I also want to point out that Progressive Yamhill member Jeff Musall is the chair of the Planning Commission which created this proposal restricting political campaign sign displays in Newberg. I point this out because Progressive Yamhill commonly organizes its members to file large volumes of frivolous complaints with organizations its members hold positions in, so that those members with power over those entities can justify decisions they already wish to make. I have shown a great deal of evidence for this in prior articles already published on the Yamhill Advocate, most notably Part 2: Meet Progressive Yamhill, the Parent Group of the NEEd Mafia Seizing Control of the County. Consequently it would not surprise me if the “complaints” mentioned in their justifications for these changes originated from Progressive Yamhill members with the intention of their affiliated members on Newberg City Council using these “complaints” to justify changing the law; it is my belief their main motivation is to restrict local conservatives from displaying anti-recall campaign signs, such as were displayed during Progressive Yamhill’s recall efforts against Yamhill County Commissioner Lindsay Berschauer and Newberg school board directors Dave Brown and Brian Shannon. Having failed to recall these politicians they are now trying to change the laws to make it harder for conservatives and moderates to counter their efforts using temporary advertising signs to build awareness of a counter-message.
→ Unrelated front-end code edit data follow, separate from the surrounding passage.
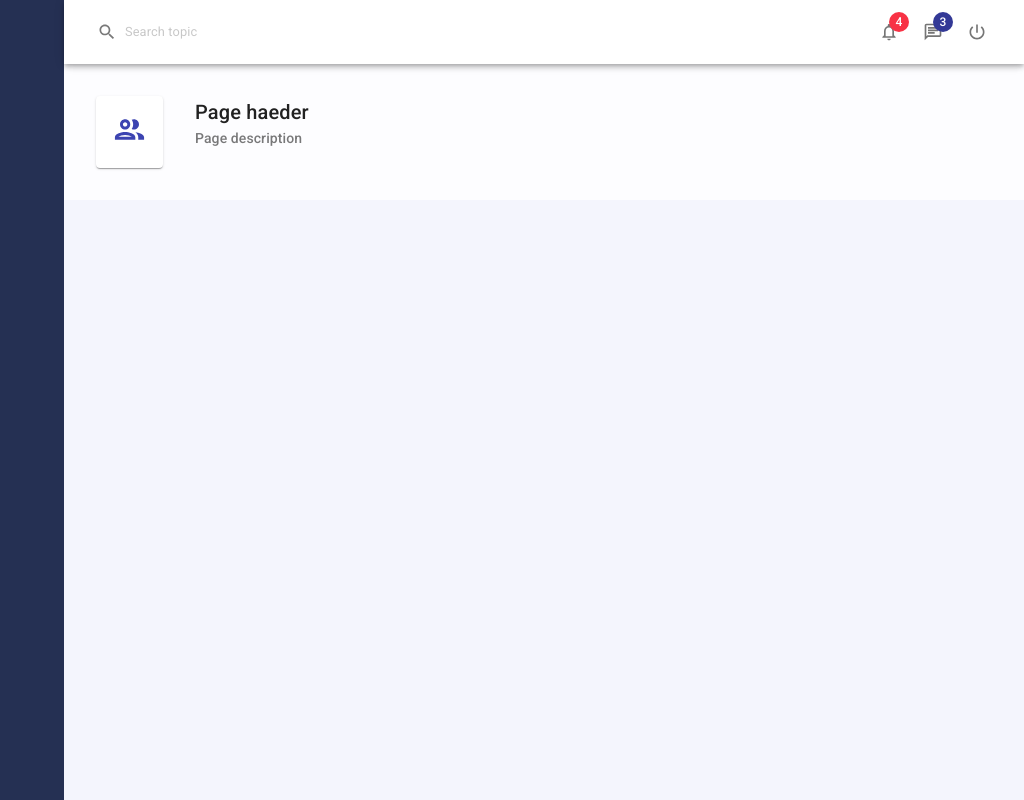
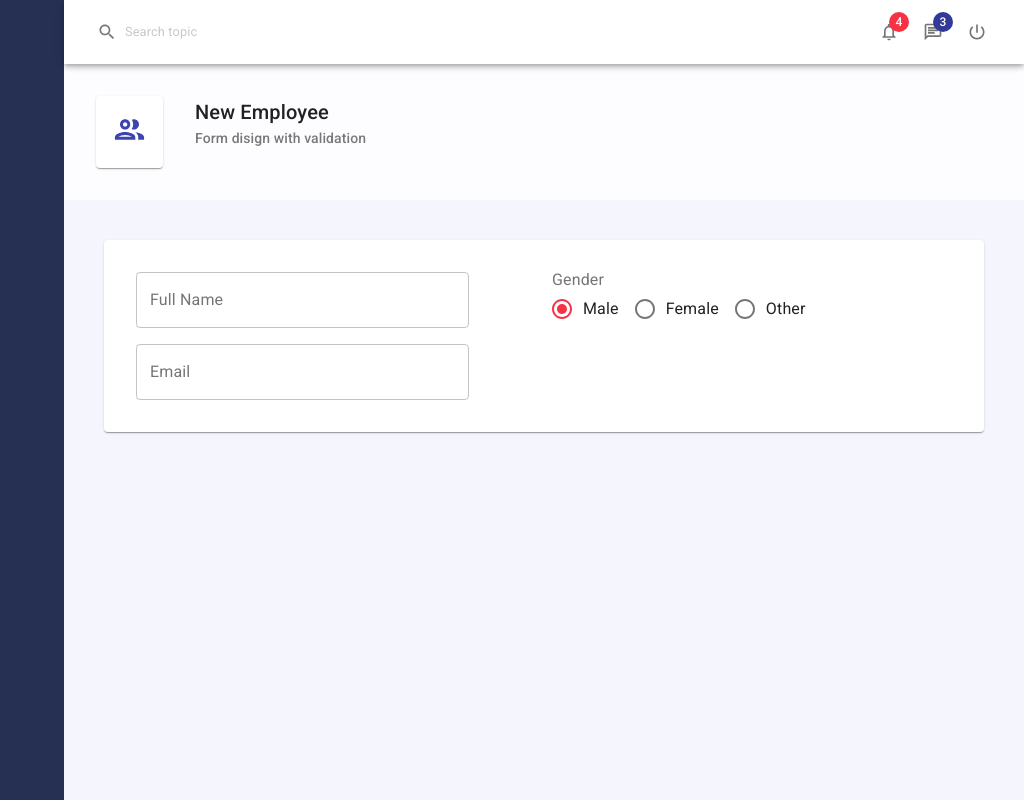
Before and after one commit to oscar02r/app-materialui, a React (Create React App) app: page / in a window 1280 px wide. Shown: the whole page, without its empty margins (256-1280 px from the left). Built offline with nearby package versions, Linux system fonts and the light colour scheme.

Commit message:
Adding reusing input and radiogroup

```diff
--- a/src/APP/App.js
+++ b/src/APP/App.js
@@ -5,11 +5,10 @@ import {
   createMuiTheme,
   ThemeProvider,
 } from "@material-ui/core";
-import { PeopleOutlineOutlined } from "@material-ui/icons";
 import SiteMenu from "../components/SiteMenu";
 import Header from "../components/Header";
 import "./App.css";
-import PageHeader from "../components/PageHeader";
+import Employess from "../pages/Employees/Employees";
 
 const theme = createMuiTheme({
   palette: {
@@ -54,11 +53,7 @@ function App() {
       <SiteMenu />
       <div className={classes.appMain}>
         <Header />
-        <PageHeader
-          title="Page haeder"
-          subtitle="Page description"
-          icon={<PeopleOutlineOutlined fontSize="large"/>}
-        />
+        <Employess/>
       </div>
       <CssBaseline />
     </ThemeProvider>
--- /dev/null
+++ b/src/components/controls/Controls.js
@@ -0,0 +1,7 @@
+import { Input } from './Input'
+import RadioGroup from './RadioGroup'
+
+export const Controls ={
+       Input,
+       RadioGroup
+}
--- /dev/null
+++ b/src/components/controls/Input.js
@@ -0,0 +1,18 @@
+import React from 'react';
+import { TextField } from '@material-ui/core';
+
+export  function Input(props) {
+
+  const {name, label, value, onChange} = props;
+  return (
+    <TextField
+    label={label}
+    name={name}
+    value={value}
+    variant="outlined"
+    onChange={onChange}
+  />
+
+
+  );
+}
--- /dev/null
+++ b/src/components/controls/RadioGroup.js
@@ -0,0 +1,27 @@
+import { FormControl, FormLabel, FormControlLabel, RadioGroup as MuiRadioGroup, Radio } from "@material-ui/core";
+
+export default function RadioGroup(props) {
+  const {
+    name,
+    label,
+    value,
+    onChange,
+    items,
+  } = props;
+
+  return (
+    <FormControl>
+      <FormLabel>{label}</FormLabel>
+
+      <MuiRadioGroup row name={name} value={value} onChange={onChange}>
+
+        {
+            items.map((item, index)=>(
+                <FormControlLabel value={item.id} control={<Radio />} label={item.title} />
+            )
+            )
+        }
+      </MuiRadioGroup>
+    </FormControl>
+  );
+}
--- /dev/null
+++ b/src/components/useForm.js
@@ -0,0 +1,34 @@
+import { useState} from "react";
+import { makeStyles } from "@material-ui/core";
+export  function useForm(initialFValues) {
+  const [values, setValues] = useState(initialFValues);
+
+  const handleInputChange = (e) => {
+    const { name, value } = e.target;
+    setValues({ ...values, [name]: value });
+  };
+
+  return {
+    values,
+    setValues,
+    handleInputChange
+  };
+}
+
+const useStyles = makeStyles( theme =>({
+    root:{
+        '& .MuiFormControl-root':{
+            width:'80%',
+           margin: theme.spacing(1)
+        }
+    }
+}))
+
+export  function Form(props) {
+    const classes = useStyles()
+  return (
+      <form className={classes.root}>
+          {props.children}
+      </form>
+  );
+}
--- /dev/null
+++ b/src/pages/Employees/Employees.js
@@ -0,0 +1,27 @@
+import React from "react";
+import { PeopleOutlineOutlined } from "@material-ui/icons";
+import { makeStyles, Paper } from "@material-ui/core";
+import PageHeader from "../../components/PageHeader";
+import EmployeesForm from "./EmployeesForm";
+
+const useStyles = makeStyles( theme =>({
+    pageContent:{
+        margin:theme.spacing(5),
+        padding:theme.spacing(3)
+    }
+}))
+export default function Employess() {
+  const classes = useStyles()
+  return (
+    <>
+      <PageHeader
+        title="New Employee"
+        subtitle="Form disign with validation"
+        icon={<PeopleOutlineOutlined fontSize="large" />}
+      />
+      <Paper className={classes.pageContent} >
+        <EmployeesForm />
+      </Paper>
+    </>
+  );
+}
--- a/src/pages/Employees/EmployeesForm.js
+++ b/src/pages/Employees/EmployeesForm.js
@@ -1,9 +1,80 @@
-import React from 'react';
+import { useEffect } from "react";
+import {
+  FormControl,
+  FormControlLabel,
+  FormLabel,
+  Grid,
+  Radio,
+} from "@material-ui/core";
+import { useForm, Form } from "../../components/useForm";
+import { Controls } from "../../components/controls/Controls";
 
-export default function Employees() {
+const genderItems = [
+  { id: "male", title: "Male" },
+  { id: "female", title: "Female" },
+  { id: "other", title: "Other" },
+];
+
+const initialFValues = {
+  id: 0,
+  fullName: "",
+  email: "",
+  mobile: "",
+  city: "",
+  gender: "male",
+  departmentId: "",
+  hireDate: new Date(),
+  isPermanent: false,
+};
+
+export default function EmployeesForm() {
+  const { values, handleInputChange } = useForm(initialFValues);
+
+  const {
+    id,
+    fullName,
+    email,
+    mobile,
+    city,
+    gender,
+    departmentId,
+    hireDate,
+    isPermanent,
+  } = values;
+
+  useEffect(() => {}, []);
+
   return (
-    <>
+    <Form>
+      <Grid container>
+        <Grid item xs={6}>
+          <Controls.Input
+            label="Full Name"
+            value={fullName}
+            onChange={handleInputChange}
+            name="fullName"
+          />
+          <Controls.Input
+            label="Email"
+            name="email"
+            value={email}
+            onChange={handleInputChange}
+          />
+        </Grid>
 
-    </>
+        <Grid xs={6} item>
+          <Controls.RadioGroup
+            row
+            label="Gender"
+            name="gender"
+            value={gender}
+            items={genderItems}
+            onChange={handleInputChange}
+          ></Controls.RadioGroup>
+        </Grid>
+
+        <Grid item></Grid>
+      </Grid>
+    </Form>
   );
 }
```
Also changed, not shown: 1 other file (tests, documents, lock files or other folders).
In my personal opinion it is likely that this ordinance would violate Newberg residents’ First Amendment right to show their support for local political candidates during an election season and subject the City of Newberg to lawsuits if it were attempted to be enforced. What right does the City Council have to tell 20,000 people they can only display “event” yard signs a couple times a year and cannot show support for or against local campaigns using their own property?
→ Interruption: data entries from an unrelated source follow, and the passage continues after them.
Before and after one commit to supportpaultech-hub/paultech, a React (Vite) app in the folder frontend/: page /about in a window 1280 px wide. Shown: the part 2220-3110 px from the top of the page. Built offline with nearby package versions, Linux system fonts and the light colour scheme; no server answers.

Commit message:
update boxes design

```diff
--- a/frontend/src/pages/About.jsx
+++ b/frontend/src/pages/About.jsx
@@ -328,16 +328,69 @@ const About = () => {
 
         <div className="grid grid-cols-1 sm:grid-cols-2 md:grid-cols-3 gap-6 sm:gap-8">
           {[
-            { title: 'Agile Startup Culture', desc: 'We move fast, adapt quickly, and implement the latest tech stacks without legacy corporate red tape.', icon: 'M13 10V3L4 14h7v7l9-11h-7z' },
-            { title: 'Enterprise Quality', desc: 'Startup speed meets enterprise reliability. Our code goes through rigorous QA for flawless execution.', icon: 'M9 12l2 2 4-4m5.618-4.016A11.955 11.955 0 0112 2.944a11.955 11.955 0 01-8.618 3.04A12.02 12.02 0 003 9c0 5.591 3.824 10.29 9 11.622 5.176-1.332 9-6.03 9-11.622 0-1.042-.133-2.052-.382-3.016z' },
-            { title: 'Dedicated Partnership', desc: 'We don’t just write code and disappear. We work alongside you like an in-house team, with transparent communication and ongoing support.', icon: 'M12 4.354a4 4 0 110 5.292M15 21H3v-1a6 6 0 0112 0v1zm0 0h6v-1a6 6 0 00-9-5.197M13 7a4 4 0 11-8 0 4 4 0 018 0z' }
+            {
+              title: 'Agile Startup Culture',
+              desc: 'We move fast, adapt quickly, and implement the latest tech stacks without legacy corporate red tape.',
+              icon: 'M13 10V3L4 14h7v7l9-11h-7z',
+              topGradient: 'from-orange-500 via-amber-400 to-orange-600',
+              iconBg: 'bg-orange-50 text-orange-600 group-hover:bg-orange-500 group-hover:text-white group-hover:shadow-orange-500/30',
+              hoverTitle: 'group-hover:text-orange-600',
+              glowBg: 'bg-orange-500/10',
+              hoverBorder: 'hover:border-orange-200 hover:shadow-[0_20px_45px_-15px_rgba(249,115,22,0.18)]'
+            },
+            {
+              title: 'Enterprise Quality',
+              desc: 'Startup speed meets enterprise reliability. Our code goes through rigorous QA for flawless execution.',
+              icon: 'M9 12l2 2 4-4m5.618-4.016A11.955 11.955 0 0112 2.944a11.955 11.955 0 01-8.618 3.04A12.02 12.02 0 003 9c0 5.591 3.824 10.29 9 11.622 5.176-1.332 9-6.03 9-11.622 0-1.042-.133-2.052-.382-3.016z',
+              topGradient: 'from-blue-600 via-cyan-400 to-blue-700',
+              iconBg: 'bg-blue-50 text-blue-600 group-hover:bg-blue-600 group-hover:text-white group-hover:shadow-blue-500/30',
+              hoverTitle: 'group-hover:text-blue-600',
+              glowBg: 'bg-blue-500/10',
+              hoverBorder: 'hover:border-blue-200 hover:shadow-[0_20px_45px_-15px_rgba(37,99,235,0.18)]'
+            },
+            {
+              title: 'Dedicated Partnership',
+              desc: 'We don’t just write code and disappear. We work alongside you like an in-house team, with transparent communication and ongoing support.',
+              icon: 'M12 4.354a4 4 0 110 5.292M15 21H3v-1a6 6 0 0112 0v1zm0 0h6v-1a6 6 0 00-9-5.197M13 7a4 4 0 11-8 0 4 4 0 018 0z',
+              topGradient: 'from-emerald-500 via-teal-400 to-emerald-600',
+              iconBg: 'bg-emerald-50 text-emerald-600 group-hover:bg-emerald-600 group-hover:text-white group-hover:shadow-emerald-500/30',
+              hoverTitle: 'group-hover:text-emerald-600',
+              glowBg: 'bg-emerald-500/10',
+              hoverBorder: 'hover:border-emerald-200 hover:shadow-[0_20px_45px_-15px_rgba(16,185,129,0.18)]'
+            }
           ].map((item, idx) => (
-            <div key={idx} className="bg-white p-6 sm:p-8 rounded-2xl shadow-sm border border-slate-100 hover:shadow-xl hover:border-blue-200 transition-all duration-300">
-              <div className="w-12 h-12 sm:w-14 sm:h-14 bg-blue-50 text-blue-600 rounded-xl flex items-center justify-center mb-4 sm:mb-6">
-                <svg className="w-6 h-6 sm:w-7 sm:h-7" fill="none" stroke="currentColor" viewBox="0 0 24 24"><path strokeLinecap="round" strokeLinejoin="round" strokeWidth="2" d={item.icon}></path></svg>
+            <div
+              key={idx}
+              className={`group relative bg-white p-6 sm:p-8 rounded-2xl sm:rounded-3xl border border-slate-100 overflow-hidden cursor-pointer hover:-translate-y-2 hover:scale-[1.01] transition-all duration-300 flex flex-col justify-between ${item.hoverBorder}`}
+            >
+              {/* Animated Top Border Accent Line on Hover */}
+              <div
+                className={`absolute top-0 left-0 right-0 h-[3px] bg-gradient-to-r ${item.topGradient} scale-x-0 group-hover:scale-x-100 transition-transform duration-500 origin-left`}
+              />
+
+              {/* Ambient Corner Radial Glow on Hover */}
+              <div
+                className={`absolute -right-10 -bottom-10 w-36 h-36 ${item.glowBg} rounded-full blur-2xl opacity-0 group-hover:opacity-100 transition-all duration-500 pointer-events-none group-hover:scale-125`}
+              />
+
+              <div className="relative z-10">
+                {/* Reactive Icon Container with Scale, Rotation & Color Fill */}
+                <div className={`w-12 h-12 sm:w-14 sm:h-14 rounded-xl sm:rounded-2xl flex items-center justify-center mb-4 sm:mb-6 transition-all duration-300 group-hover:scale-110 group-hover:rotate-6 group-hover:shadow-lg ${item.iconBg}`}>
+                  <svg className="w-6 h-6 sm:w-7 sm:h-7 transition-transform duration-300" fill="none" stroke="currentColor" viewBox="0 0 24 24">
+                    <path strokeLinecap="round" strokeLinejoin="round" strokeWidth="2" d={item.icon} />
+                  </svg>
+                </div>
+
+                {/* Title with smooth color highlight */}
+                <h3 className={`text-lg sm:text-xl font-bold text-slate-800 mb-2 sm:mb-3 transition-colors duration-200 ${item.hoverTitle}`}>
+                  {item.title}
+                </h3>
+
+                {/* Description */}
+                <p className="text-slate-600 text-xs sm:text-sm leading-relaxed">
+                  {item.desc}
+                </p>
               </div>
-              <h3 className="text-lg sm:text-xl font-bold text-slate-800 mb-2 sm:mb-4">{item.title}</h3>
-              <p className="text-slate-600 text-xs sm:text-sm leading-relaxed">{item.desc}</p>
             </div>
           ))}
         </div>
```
I regard this proposal as yet more evidence of the rampant abuse of political seats of power to benefit Progressive Yamhill members’ personal political agendas. Given the timing of this proposed change to local ordinances, it appears to me that it is motivated by Progressive Yamhill members attempting to use their control over Newberg city government to restrict the free speech of their political rivals, the local conservatives and moderates who significantly outnumber them and are likely to vote them out of office this election season after the numerous scandals they are responsible for. They appear to be afraid of losing this year’s election and are attempting to make it more legally difficult for challengers to advertise their campaigns for their incumbent seats. One can only wonder how this blatant disregard for resident’s 1st Amendment right to free speech will pan out for them; will local residents allow their rights to be trampled upon so brazenly, or will they fight back?